Front-end code change data |
/---

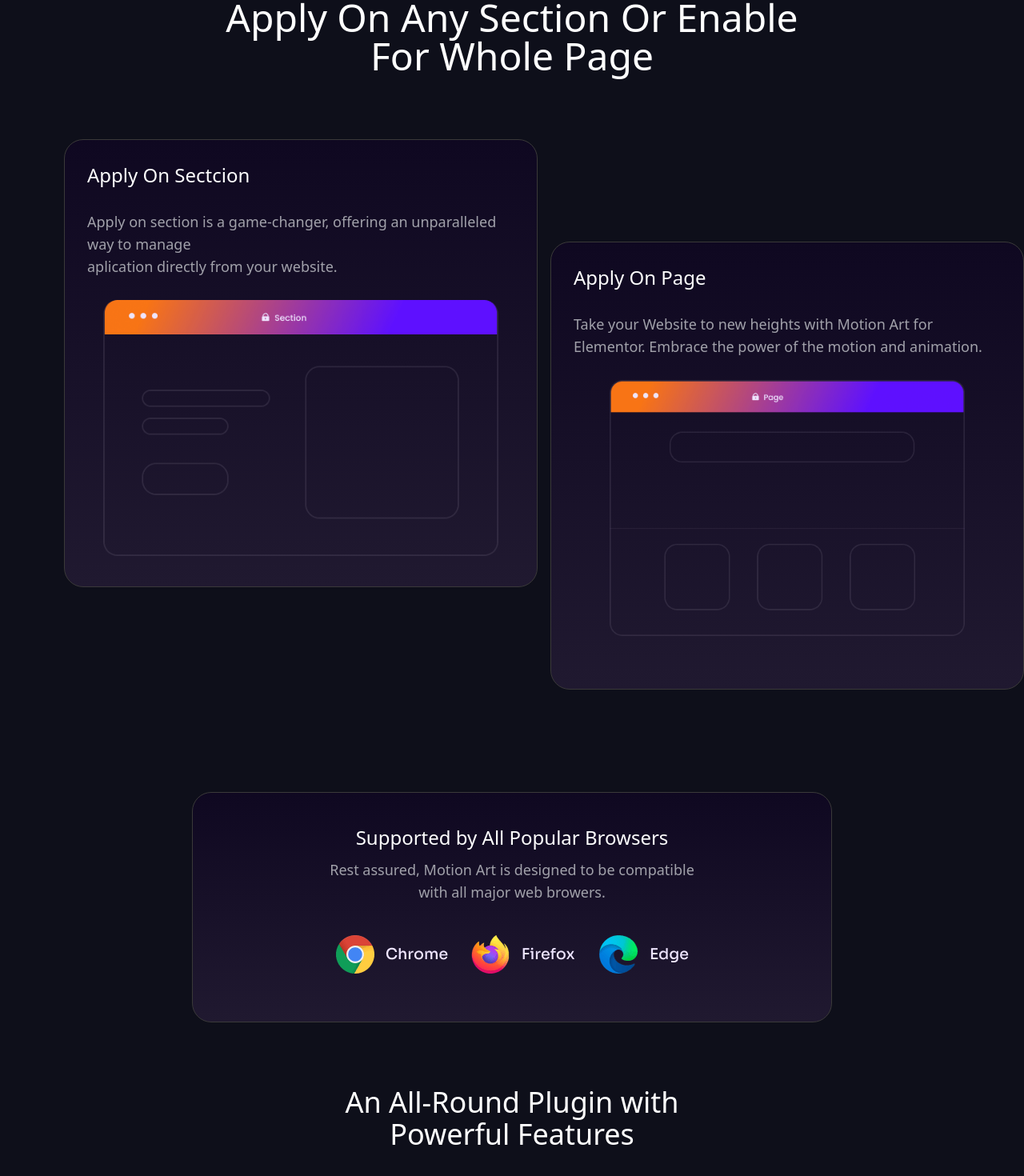
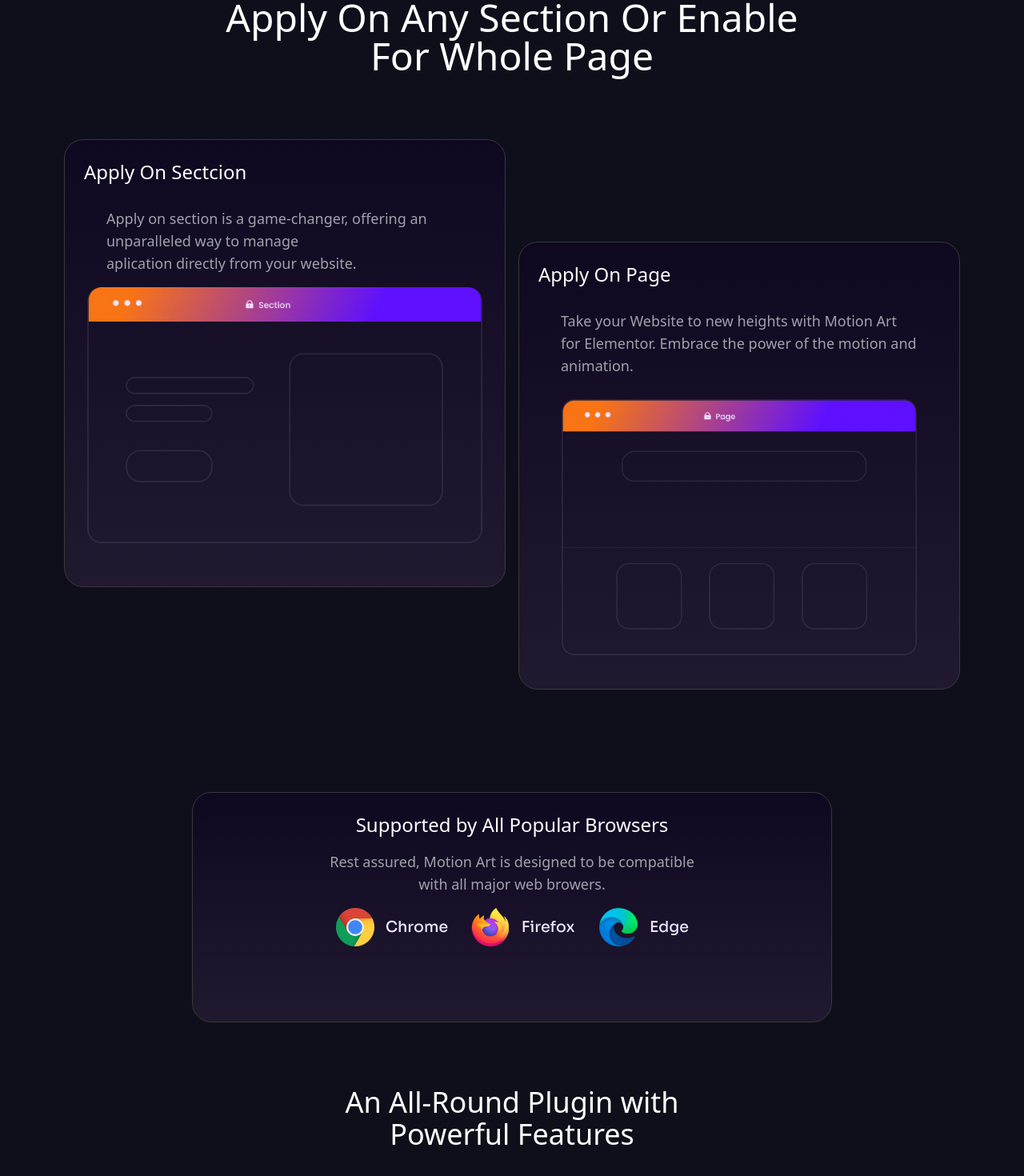
Before and after one commit to DEV-Gitanjali/Motion_Art_Website, a React (Vite) app: page / in a window 1280 px wide. Shown: the part 1536-3006 px from the top of the page at 80% size. Built offline with nearby package versions, Linux system fonts and the light colour scheme.

Commit message:
this feature for card responsive

```diff
--- a/src/components/Cards.jsx
+++ b/src/components/Cards.jsx
@@ -11,35 +11,35 @@ import CardGroup from './CardGroup';
 const Cards = () => {
   return (
     <div className='text-white '>
-      <h1 className='text-center mt-28 text-5xl  font-medium mt-28'>Apply  On Any Section Or Enable<br/> For Whole Page</h1>
+      <h1 className='text-center md:mt-28 lg:text-5xl  text-3xl md:text-4xl font-medium mt-12'>Apply  On Any Section Or Enable<br/> For Whole Page</h1>
 
 
-      <div className='flex  mt-20 gap-4'>
-        <div className='cards_design shadow-white  font-medium rounded-3xl ml-20'>
-            <h1 className='text-2xl m-7'>Apply On Sectcion</h1>
-            <p className='text-lg text-zinc-400 m-7'>Apply on section is a game-changer, offering an unparalleled way to manage<br/>
+      <div className='flex  md:mt-20 gap-10 lg:gap-4 md:mt-20 flex-col lg:flex-row px-4 md:px-20 '>
+        <div className='cards_design shadow-white  font-medium rounded-3xl p-6'>
+            <h1 className='md:text-2xl mb-4 text-xl '>Apply On Sectcion</h1>
+            <p className='md:text-lg  text-base  mb-4 text-zinc-400 m-7'>Apply on section is a game-changer, offering an unparalleled way to manage<br/>
              aplication directly from your website.
             </p>
-                <img src={img11} alt="loaded "  className='m-auto h-80'/>
+                <img src={img11} alt="loaded "  className='m-auto lg:h-80 md:h-60 h-40'/>
         </div>
 
 
-        <div className='cards_design shadow-white  font-medium rounded-3xl mt-32'>
-            <h1 className='text-2xl m-7'>Apply On Page</h1>
-            <p className='text-lg text-zinc-400 m-7'>
+        <div className='cards_design shadow-white  font-medium rounded-3xl lg:mt-32 p-6 mt-10 '>
+            <h1 className='md:text-2xl text-xl mb-4'>Apply On Page</h1>
+            <p className='md:text-lg text-base text-zinc-400 m-7'>
                 Take your Website to new heights with Motion Art for Elementor. Embrace the power of the motion and animation.
             </p>
-                <img src={img10} alt="loaded "  className='m-auto h-80'/>
+                <img src={img10} alt="loaded "  className='m-auto  md:h-60 lg:h-80'/>
         </div>
 
       </div>
 
-        <div className='cards_design1 shadow-white  font-medium rounded-3xl mt-32'>
-            <h1 className='text-2xl text-center mt-10'>Supported by All Popular Browsers</h1>
-            <p className='text-lg text-zinc-400 text-center mt-1'>
+        <div className='cards_design1 shadow-white  font-medium rounded-3xl lg:mt-32 p-6 mt-10  md:ml-auto'>
+            <h1 className='md:text-2xl text-center  text-xl mb-4'>Supported by All Popular Browsers</h1>
+            <p className='md:text-lg text-base text-zinc-400 text-center mb-4'>
                 Rest assured, Motion Art is designed to be compatible<br/>  with all major web browers.
             </p>
-                <img src={img8} alt="loaded "  className='m-auto mt-10 '/>
+                <img src={img8} alt="loaded "  className='m-auto mt-4 h-18 md:h-18  '/>
         </div>
 
 
--- a/src/index.css
+++ b/src/index.css
@@ -14,7 +14,7 @@
 }
 
 .app_method{
-    height: 220rem;
+    height: 225rem;
     overflow: hidden;
     margin: 0px;
 }
```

\---

Goal of the exercise |
Scan the entries for the word "auto". Report each line that has it.

Response box |
-                <img src={img11} alt="loaded "  className='m-auto h-80'/>
+                <img src={img11} alt="loaded "  className='m-auto lg:h-80 md:h-60 h-40'/>
-                <img src={img10} alt="loaded "  className='m-auto h-80'/>
+                <img src={img10} alt="loaded "  className='m-auto  md:h-60 lg:h-80'/>
+        <div className='cards_design1 shadow-white  font-medium rounded-3xl lg:mt-32 p-6 mt-10  md:ml-auto'>
-                <img src={img8} alt="loaded "  className='m-auto mt-10 '/>
+                <img src={img8} alt="loaded "  className='m-auto mt-4 h-18 md:h-18  '/>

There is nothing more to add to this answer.